BEGIN

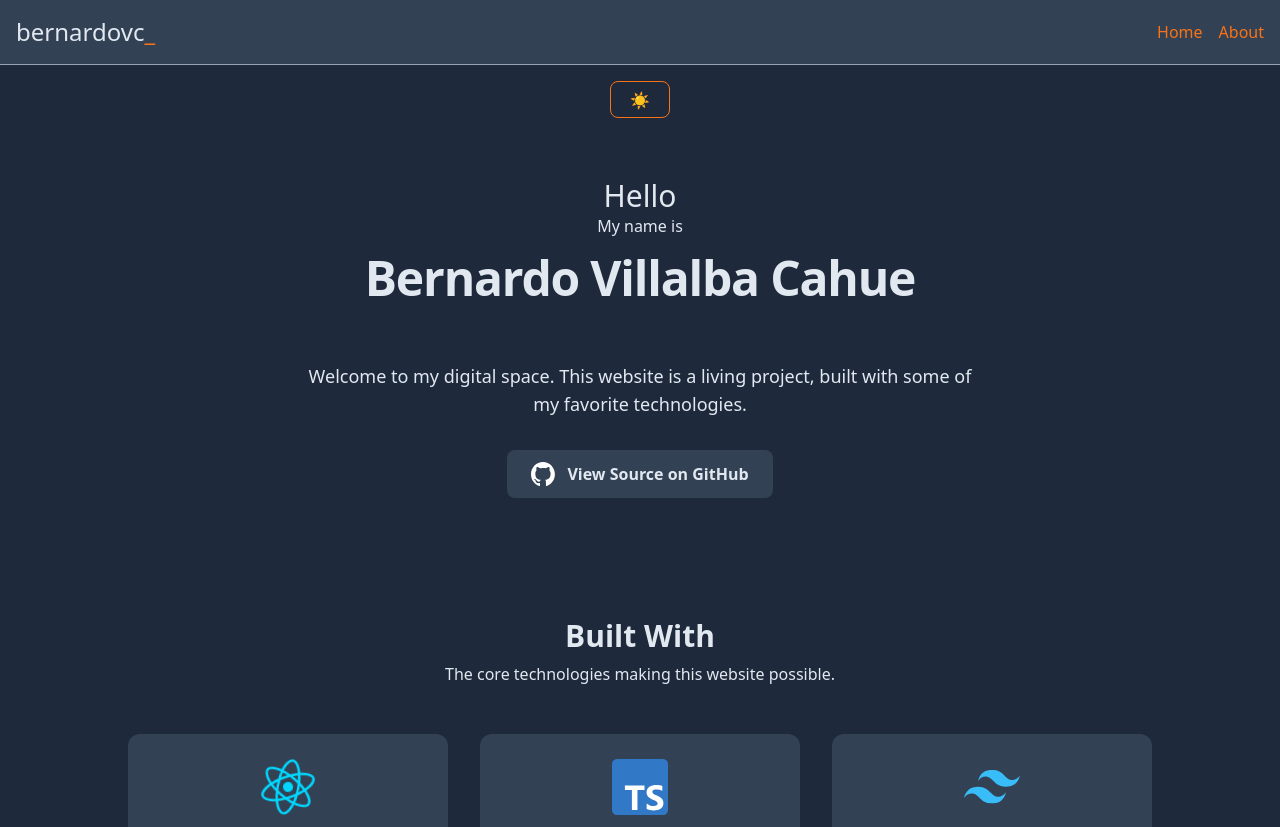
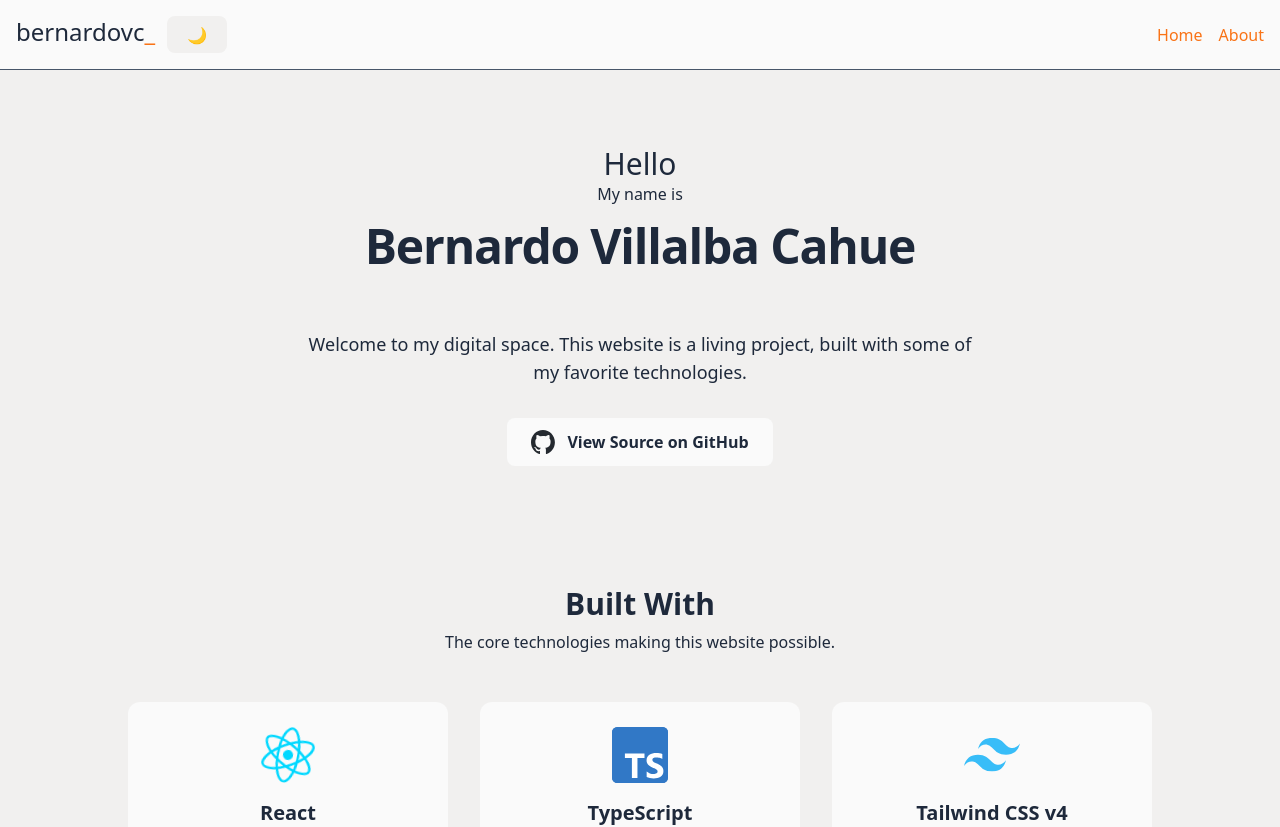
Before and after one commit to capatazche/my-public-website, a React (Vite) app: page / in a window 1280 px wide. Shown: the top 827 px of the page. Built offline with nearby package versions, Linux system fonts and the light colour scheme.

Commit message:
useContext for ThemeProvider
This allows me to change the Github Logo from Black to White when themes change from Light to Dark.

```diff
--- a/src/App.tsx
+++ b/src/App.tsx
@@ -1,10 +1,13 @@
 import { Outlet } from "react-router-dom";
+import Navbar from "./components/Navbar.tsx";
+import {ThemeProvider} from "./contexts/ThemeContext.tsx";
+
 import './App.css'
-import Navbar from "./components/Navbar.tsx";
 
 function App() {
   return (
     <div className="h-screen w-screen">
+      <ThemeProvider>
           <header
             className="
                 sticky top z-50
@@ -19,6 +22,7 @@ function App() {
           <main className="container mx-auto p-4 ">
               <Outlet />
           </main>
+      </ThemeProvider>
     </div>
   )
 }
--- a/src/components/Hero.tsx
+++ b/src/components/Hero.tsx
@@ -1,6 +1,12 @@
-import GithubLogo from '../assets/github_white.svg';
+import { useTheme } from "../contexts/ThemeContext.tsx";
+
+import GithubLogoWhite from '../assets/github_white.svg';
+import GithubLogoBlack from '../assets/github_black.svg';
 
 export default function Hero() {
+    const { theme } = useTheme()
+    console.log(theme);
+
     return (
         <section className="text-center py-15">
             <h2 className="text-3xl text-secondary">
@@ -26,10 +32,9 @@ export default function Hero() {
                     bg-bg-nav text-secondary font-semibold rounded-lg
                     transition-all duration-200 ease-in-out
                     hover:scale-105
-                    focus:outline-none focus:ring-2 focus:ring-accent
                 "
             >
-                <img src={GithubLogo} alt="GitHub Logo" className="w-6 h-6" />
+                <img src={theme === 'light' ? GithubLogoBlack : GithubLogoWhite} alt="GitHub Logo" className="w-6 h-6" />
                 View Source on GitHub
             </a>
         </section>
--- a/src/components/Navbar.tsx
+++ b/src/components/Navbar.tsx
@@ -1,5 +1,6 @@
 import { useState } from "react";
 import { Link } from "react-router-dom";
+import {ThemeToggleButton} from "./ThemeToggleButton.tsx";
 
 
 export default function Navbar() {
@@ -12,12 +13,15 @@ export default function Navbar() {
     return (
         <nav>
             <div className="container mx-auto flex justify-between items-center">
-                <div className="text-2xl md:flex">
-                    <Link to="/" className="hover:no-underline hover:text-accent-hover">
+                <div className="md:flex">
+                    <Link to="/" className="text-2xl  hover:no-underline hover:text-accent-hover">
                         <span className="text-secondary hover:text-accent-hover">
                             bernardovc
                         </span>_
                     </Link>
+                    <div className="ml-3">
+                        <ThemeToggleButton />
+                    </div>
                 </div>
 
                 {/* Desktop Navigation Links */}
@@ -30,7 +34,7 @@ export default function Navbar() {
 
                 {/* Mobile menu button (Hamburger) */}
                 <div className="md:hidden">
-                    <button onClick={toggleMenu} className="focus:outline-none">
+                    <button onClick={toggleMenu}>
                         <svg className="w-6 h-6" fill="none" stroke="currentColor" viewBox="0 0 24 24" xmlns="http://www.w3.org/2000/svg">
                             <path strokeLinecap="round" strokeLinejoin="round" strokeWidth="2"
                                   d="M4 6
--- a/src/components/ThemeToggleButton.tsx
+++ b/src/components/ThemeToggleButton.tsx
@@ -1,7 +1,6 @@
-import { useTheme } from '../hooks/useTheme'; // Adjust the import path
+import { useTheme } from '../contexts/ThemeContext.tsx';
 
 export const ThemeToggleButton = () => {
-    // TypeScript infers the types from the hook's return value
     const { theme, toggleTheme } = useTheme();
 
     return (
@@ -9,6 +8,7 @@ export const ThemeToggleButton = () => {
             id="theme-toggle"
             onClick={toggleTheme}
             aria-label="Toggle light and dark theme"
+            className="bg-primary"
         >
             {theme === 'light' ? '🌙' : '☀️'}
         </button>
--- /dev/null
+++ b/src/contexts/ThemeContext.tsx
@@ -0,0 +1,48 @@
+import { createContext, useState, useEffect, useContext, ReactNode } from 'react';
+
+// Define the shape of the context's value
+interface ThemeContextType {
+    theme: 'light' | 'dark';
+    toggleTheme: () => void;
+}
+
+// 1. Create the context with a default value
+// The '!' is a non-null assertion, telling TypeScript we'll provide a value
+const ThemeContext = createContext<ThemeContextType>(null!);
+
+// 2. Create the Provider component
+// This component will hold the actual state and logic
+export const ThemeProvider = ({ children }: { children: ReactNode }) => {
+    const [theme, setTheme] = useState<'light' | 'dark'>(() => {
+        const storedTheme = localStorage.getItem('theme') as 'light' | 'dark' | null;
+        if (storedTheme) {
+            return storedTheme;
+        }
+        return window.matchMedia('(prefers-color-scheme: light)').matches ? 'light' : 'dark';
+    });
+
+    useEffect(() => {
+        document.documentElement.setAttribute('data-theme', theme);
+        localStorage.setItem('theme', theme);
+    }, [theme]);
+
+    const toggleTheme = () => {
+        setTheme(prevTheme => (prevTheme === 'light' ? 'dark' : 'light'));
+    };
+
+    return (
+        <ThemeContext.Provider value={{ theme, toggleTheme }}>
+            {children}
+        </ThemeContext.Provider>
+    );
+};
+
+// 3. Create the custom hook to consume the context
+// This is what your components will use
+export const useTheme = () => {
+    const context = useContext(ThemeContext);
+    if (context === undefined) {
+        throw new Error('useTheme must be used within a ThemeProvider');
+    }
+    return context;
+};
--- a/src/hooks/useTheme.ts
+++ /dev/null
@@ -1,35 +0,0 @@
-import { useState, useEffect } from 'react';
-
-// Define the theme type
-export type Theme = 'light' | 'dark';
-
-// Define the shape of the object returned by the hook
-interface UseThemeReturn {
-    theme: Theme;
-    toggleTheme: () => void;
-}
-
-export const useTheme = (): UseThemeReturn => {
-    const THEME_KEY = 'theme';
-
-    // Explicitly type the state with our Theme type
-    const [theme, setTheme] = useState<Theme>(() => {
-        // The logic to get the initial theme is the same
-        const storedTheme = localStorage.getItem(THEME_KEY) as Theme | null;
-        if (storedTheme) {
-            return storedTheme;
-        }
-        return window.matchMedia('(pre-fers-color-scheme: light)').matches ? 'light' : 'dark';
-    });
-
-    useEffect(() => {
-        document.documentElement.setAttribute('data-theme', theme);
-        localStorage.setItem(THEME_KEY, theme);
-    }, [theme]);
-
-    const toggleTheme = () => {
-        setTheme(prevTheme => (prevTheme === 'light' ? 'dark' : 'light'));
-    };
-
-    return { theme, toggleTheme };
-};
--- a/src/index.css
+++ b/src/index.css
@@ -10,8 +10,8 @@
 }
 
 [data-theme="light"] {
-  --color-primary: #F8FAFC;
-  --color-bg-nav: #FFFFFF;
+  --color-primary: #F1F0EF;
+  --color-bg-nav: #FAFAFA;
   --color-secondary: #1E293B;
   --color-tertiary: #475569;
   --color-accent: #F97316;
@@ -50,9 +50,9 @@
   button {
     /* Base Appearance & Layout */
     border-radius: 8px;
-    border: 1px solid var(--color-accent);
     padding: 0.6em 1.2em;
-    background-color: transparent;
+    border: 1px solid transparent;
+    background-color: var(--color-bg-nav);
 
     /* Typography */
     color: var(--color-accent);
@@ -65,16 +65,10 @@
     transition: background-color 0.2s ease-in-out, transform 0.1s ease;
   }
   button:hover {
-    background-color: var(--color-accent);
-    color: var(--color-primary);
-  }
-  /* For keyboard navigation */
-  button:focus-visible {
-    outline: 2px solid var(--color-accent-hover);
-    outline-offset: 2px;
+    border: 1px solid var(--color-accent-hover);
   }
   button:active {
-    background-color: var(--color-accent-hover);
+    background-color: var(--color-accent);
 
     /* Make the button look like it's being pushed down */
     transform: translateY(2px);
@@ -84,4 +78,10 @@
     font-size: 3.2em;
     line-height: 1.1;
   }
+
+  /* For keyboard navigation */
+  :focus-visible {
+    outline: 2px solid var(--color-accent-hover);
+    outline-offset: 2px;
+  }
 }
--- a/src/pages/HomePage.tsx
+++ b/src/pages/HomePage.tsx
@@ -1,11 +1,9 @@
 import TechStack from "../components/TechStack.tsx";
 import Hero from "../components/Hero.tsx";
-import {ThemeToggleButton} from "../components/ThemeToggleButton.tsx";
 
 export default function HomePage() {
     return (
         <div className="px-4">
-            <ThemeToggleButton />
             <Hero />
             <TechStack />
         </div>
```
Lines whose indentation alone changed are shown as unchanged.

END

### WHAT YOU HAVE TO DO
Extract all lines from the material above that include the word "prevTheme".

### EXERCISE OUTPUT
+        setTheme(prevTheme => (prevTheme === 'light' ? 'dark' : 'light'));
-        setTheme(prevTheme => (prevTheme === 'light' ? 'dark' : 'light'));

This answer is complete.